Properly spaced joists and the use of I-beams in subfloors, like Weyerhaeuser’s TJI joists used in this new home, are just a few ways to avoid squeaky floors. (Photo Courtesy of Weyerhaeuser.)
When Jeffrey Veffer moved into his 80-year-old house, he thought he was prepared for any of the challenges that came with it.
A year after moving in, the architect in Ontario, Canada, pulled out the carpet to find a botched patch job in the wood floor and very squeaky floors. “Ripping out the entire second floor is not in the budget," Veffer says, "so we will have to put up with the squeaks.”
A noisy floor can be extremely annoying. There are ways to lessen the squeak in older homes – but not always eliminate it. And there are steps that can be taken during construction of your new home to help prevent floor squeaks before they occur.
It’s important to understand why squeaks happen in the first place.
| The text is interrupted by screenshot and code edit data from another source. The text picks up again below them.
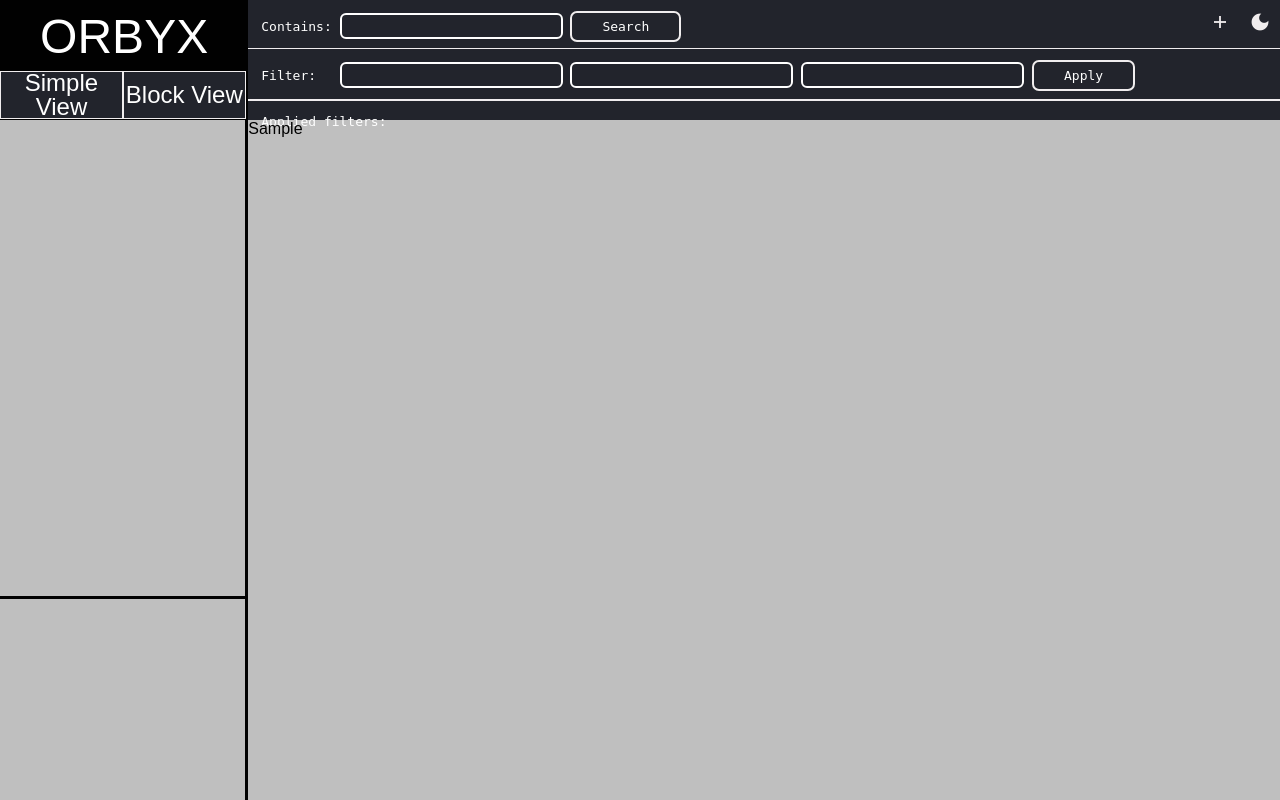
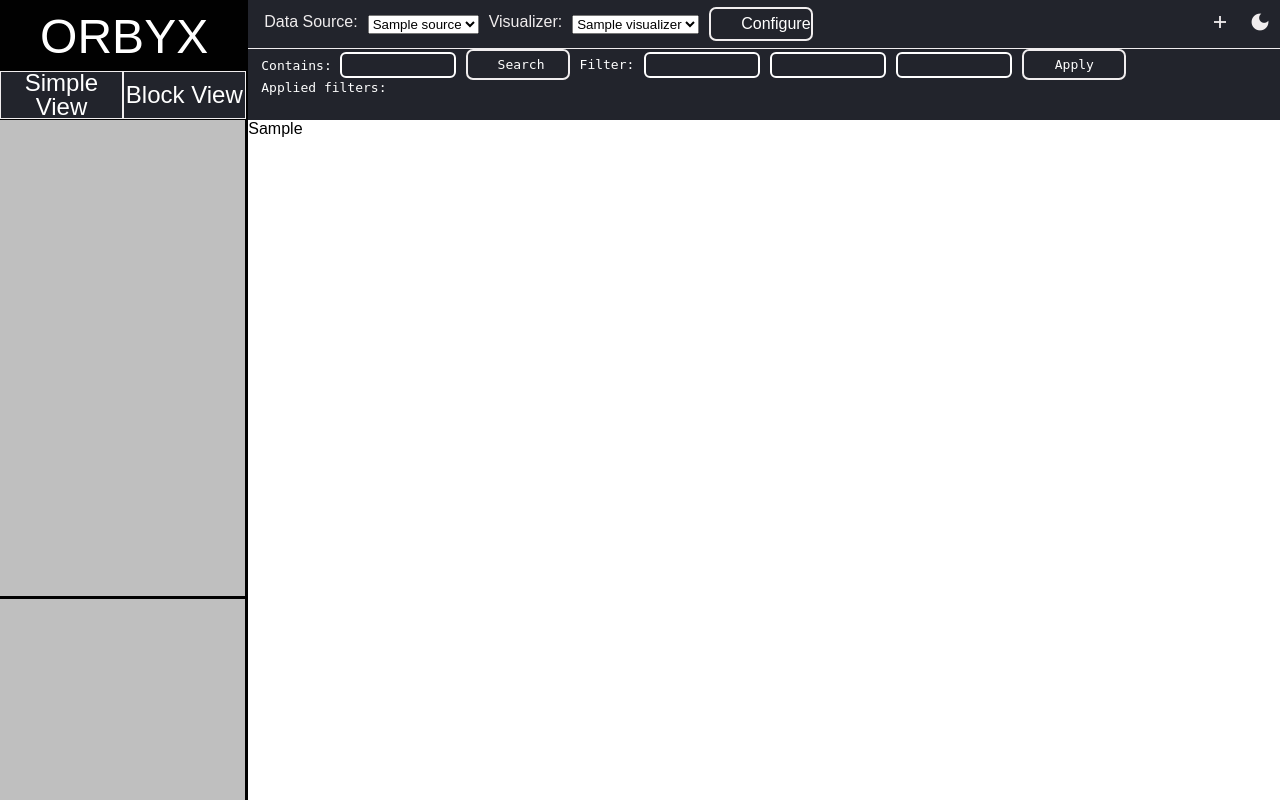
Before and after one commit to duolok/orbyx, a Django app: template orbyx/graph_explorer/orbyx/templates/orbyx/index.html in a window 1280 px wide. Run offline with Django 4.2, Linux system fonts and the light colour scheme; the template is opened without the code that fills it: most values are stand-ins (such as "Sample title", 1, 10 or a date in 2020); some libraries are stand-ins or nearby versions; some web fonts are replaced.

Commit message:
feat: Graph Explorer Drop Down plugin Loading (#29)
* #22 add: update css

* #22 add: update html

* #22 update: views now loading from core

* #22 delete: useless comments

```diff
--- a/orbyx/graph_explorer/orbyx/static/orbyx/style.css
+++ b/orbyx/graph_explorer/orbyx/static/orbyx/style.css
@@ -151,7 +151,7 @@ body {
   flex-direction: row;
   font-family: monospace;
   color: white;
-    padding: 1em;
+  padding-left: 1em;
   margin: 0;
 }
 
@@ -181,7 +181,6 @@ body {
 }
 
 .search-button {
-    height: 50px;
   padding: 6px 30px;
   width: 40px;
   text-decoration: none;
@@ -224,13 +223,114 @@ body {
   color: var(--dark-hover);
 }
 
-  .filters {
-    height: 50px;
-    border-bottom: 2px solid var(--light-help);
+.filters section {
+  display: flex;
+  align-items: center;
+  justify-content: space-between;
+}
+
+.filter-form {
+  display: flex;
+  align-items: center;
+  gap: 10px;
+}
+
+.filter-form span, .filter-form input, .filter-form a {
+  white-space: nowrap;
+}
+
+.filter-form input[type="text"] {
+  max-width: 100px;
+}
+
+.search-button {
+  margin-left: auto;
 }
 
 .complex-view {
   width: 100%;
   height: 85%;
-    background-color: var(--light-canvas);
 }
+
+.configure-plugins {
+  padding: 6px 30px;
+  width: 40px;
+  text-decoration: none;
+  color: white;
+  align-items: center;
+  justify-content: center;
+  text-align: center;
+  background-color: var(--menu-background);
+  border: 2px solid var(--light-help);
+  border-radius: 7px;
+}
+
+.styled-select, .styled-button {
+  padding: 8px 12px;
+  border-radius: 5px;
+  background-color: var(--menu-background);
+  color: white;
+  border: 1px solid var(--light-border);
+  cursor: pointer;
+}
+
+
+.styled-select:hover, .styled-button:hover, .configure-plugins:hover {
+  background-color: var(--dark-hover);
+}
+
+/* Define a base style for buttons */
+.button {
+  padding: 8px 12px;
+  border-radius: 5px;
+  background-color: var(--menu-background);
+  color: white;
+  border: 1px solid var(--light-border);
+  cursor: pointer;
+  text-decoration: none;
+  display: inline-block;
+  transition: background-color 0.3s ease, border-color 0.3s ease, color 0.3s ease;
+}
+
+.configure-plugins,
+.search-button,
+.styled-button {
+  @extend .button;
+}
+
+.button:hover {
+  background-color: var(--dark-hover);
+  border-color: var(--light-help);
+  color: white;
+}
+
+.button:active {
+  background-color: var(--dark-primary);
+  border-color: var(--dark-primary);
+  color: white;
+}
+
+.styled-select {
+  padding: 6px 12px;
+  border: none;
+  background-color: var(--menu-background);
+  color: white;
+}
+
+.configure-plugins {
+  padding: 6px 30px;
+  width: 40px;
+  text-align: center;
+}
+
+.search-menu-button {
+  padding: 6px 12px;
+  border: none;
+  background-color: var(--menu-background);
+  color: var(--light-help);
+}
+
+.search-menu-button:hover {
+  background-color: var(--dark-hover);
+  color: white;
+}
--- a/orbyx/graph_explorer/orbyx/templates/orbyx/index.html
+++ b/orbyx/graph_explorer/orbyx/templates/orbyx/index.html
@@ -4,7 +4,6 @@
   <head>
     <meta charset="UTF-8">
     <meta name="viewport" content="width=device-width, initial-scale=1.0">
-<!--    <script src="https://d3js.org/d3.v5.min.js"></script>-->
     <link rel="stylesheet" href="https://fonts.googleapis.com/css2?family=Material+Symbols+Outlined:opsz,wght,FILL,GRAD@20..48,100..700,0..1,-50..200" />
     <link rel="preconnect" href="https://fonts.googleapis.com">
     <link rel="preconnect" href="https://fonts.gstatic.com" crossorigin>
@@ -42,21 +41,38 @@
       <div class="big-container">
         <div class="queries">
           <div class="search-settings">
+
+            <form class="filter-form" style="display: flex; padding: 1em; align-items: center; gap: 10px;">
+
+              <label for="dropdown1">Data Source:</label>
+              <select id="dropdown1">
+                {% for source in data_sources %}
+                <option value="{{ source.name }}">{{ source.name }}</option>
+                {% endfor %}
+              </select>
+
+              <label for="dropdown2">Visualizer:</label>
+              <select id="dropdown2">
+                {% for visualizer in visualizers %}
+                <option value="{{ visualizer.name }}">{{ visualizer.name }}</option>
+                {% endfor %}
+              </select>
+
+              <a class="configure-plugins" href="#">Configure</a>
+            </form>
+
+
             <div class="search-buttons-container">
               <a class="search-menu" href="#"> <span class="material-symbols-outlined"> add </span></a>
               <a class="search-menu" id="dark-mode-switch" href="#" onclick="changeCanvasStyle();"> <span class="material-symbols-outlined"> dark_mode </span></a>
             </div>
-            <section>
-              <form>
-                <span> Contains: <input type="text"> </span>
-                <a class="search-button" href="#">Search</a>
-              </form>
-            </section>
           </div>
           <div class="filters">
             <section>
-              <form>
-                <span> Filter:  &nbsp;</span>
+              <form class="filter-form">
+                <span> Contains: <input type="text"> </span>
+                <a class="search-button" href="#">Search</a>
+                <span> Filter: </span>
                 <input type="text">
                 <input type="text">
                 <input type="text">
@@ -74,105 +90,10 @@
         </div>
         <div class="complex-view">
           {{main_view}}
-<!--          <canvas id="main-canvas" width="100%" height="100%">-->
-
-<!--          </canvas>-->
         </div>
 
       </div>
     </div>
-
-<!--<script>-->
-<!--    const bubbleArea = () => {-->
-<!--      const d = document;-->
-<!--      const c = d.getElementById('main-canvas');-->
-<!--      const ctx = c.getContext('2d');-->
-
-<!--      const settings = {-->
-<!--        colors: ['#16193B', '#35478C', '#4E7AC7', '#7FB2F0', '#ADD5F7'],-->
-<!--        shake: 5,-->
-<!--        maxAmount: 300-->
-<!--      };-->
-
-<!--      // Set initial canvas size-->
-<!--      setCanvasSize();-->
-
-<!--      // Start rendering-->
-<!--      setInterval(render, 10);-->
-
-<!--      // Set initial mouse position-->
-<!--      const mouse = { x: c.width / 2 - 50, y: c.height / 2 - 70 };-->
-<!--      const particles = [];-->
-<!--      let removedParticles = 0;-->
-
-<!--      function setCanvasSize() {-->
-<!--        c.width = window.innerWidth;-->
-<!--        c.height = window.innerHeight;-->
-<!--      }-->
-
-<!--      function render() {-->
-<!--        particles.push({-->
-<!--          x: mouse.x,-->
-<!--          y: mouse.y,-->
-<!--          angle: Math.random() * 100,-->
-<!--          velocity: 2 * Math.random() * 2,-->
-<!--          radius: Math.random() * 50,-->
-<!--          opacity: 1,-->
-<!--          age: 0,-->
-<!--          color: settings.colors[Math.round(Math.random() * settings.colors.length)]-->
-<!--        });-->
-
-<!--        ctx.clearRect(0, 0, c.width, c.height);-->
-
-<!--        for (let i = particles.length - 1; i >= 0; i&#45;&#45;) {-->
-<!--          const particle = particles[i];-->
-<!--          particle.age++;-->
-<!--          particle.radius *= 0.99;-->
-<!--          particle.x += Math.random() * settings.shake - Math.random() * settings.shake;-->
-<!--          particle.y += Math.random() * settings.shake - Math.random() * settings.shake;-->
-
-<!--          particle.x += particle.velocity * Math.cos(particle.angle);-->
-<!--          particle.y += particle.velocity * Math.sin(particle.angle);-->
-
-<!--          if (particle.age > 100) {-->
-<!--            particle.opacity *= 1.1;-->
-<!--          }-->
-
-<!--          if (particle.age >= settings.maxAmount || particle.radius < 0.1) {-->
-<!--            removedParticles += 1;-->
-<!--            particles.splice(i, 1);-->
-<!--          }-->
-
-<!--          ctx.beginPath();-->
-<!--          ctx.fillStyle = particle.color;-->
-<!--          ctx.arc(-->
-<!--            particle.x,-->
-<!--            particle.y,-->
-<!--            particle.radius,-->
-<!--            0,-->
-<!--            2 * Math.PI,-->
-<!--            false-->
-<!--          );-->
-<!--          ctx.globalAlpha = particle.opacity;-->
-<!--          ctx.fill();-->
-<!--        }-->
-
-<!--        // Update information-->
-<!--        d.querySelector('.counter').innerHTML = `Particles count: ${particles.length}`;-->
-<!--        d.querySelector('.garbage').innerHTML = `Particles removed: ${removedParticles}`;-->
-<!--      }-->
-
-<!--      // Listeners-->
-<!--      window.addEventListener('resize', setCanvasSize, false);-->
-
-<!--      c.addEventListener('mousemove', function (e) {-->
-<!--        mouse.x = e.clientX || e.pageX;-->
-<!--        mouse.y = e.clientY || e.pageY;-->
-<!--      }, false);-->
-<!--    }-->
-
-<!--    bubbleArea();-->
-<!--  </script>-->
     <script>
       function changeCanvasStyle() {
         var canvasElements = document.querySelectorAll('canvas');
@@ -188,6 +109,5 @@
         document.body.classList.toggle("dark-theme");
       }
     </script>
-
   </body>
 </html>
```
Also changed, not shown: orbyx/graph_explorer/orbyx/views.py (+24 -15 lines). Lines whose indentation alone changed are shown as unchanged.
There are lots of potential causes for squeaky floors, says Brett Miller, director of certification and education for the National Wood Flooring Association in Denver, Colo. “There could be movement of the wood flooring system or the underfloor supports,” he says. “Squeaks can also be caused by improper joist spacing, though with new construction, this is not as much as a problem.”
Seasonal moisture fluctuations also contribute to squeaks. Over time, wood expands and contracts, causing gaps in flooring. When there are gaps, nails come loose and there’s space for wood to move when you step on it, resulting in squeaks. Miller likens the process to a wet sponge. “A sponge is similar to a piece of wood – when a sponge gets wet, it swells and gets bigger. When it’s dry, it shrinks. That’s what happens to wood when it gets wet.”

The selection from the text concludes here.